Starting at: $2.00

A story by Grow House Grow designer, Katie Deedy:
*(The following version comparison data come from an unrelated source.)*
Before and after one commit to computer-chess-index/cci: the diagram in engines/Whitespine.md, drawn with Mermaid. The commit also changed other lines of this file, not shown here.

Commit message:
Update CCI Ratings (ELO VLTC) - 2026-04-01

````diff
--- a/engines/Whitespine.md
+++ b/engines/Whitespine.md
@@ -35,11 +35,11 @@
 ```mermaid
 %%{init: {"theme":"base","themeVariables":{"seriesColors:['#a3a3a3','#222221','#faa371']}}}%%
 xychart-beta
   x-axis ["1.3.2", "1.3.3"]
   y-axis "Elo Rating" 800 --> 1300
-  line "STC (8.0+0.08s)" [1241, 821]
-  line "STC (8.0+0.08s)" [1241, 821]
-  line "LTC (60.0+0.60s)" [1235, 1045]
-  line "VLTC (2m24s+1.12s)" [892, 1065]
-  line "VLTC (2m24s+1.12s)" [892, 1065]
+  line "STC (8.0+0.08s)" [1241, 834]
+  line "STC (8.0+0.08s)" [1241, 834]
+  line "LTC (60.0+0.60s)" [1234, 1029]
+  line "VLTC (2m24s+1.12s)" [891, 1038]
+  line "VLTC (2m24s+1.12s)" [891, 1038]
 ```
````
"It was on the tail end of a long car trip through south Georgia when I figured out where bunnies came from. Every now and then, between the peanut farms and peach orchards, we'd cruise past a big white swatch of cotton--a veritable bushy-tailed breeding ground. It made perfect sense that bunnies popped out from cotton sprigs; weren't their tails made of the stuff?Considering I believed that babies came from cabbage patches (and not much was done to deter the idea), this was a short leap. The neighboring alfalfa farms never saw it coming."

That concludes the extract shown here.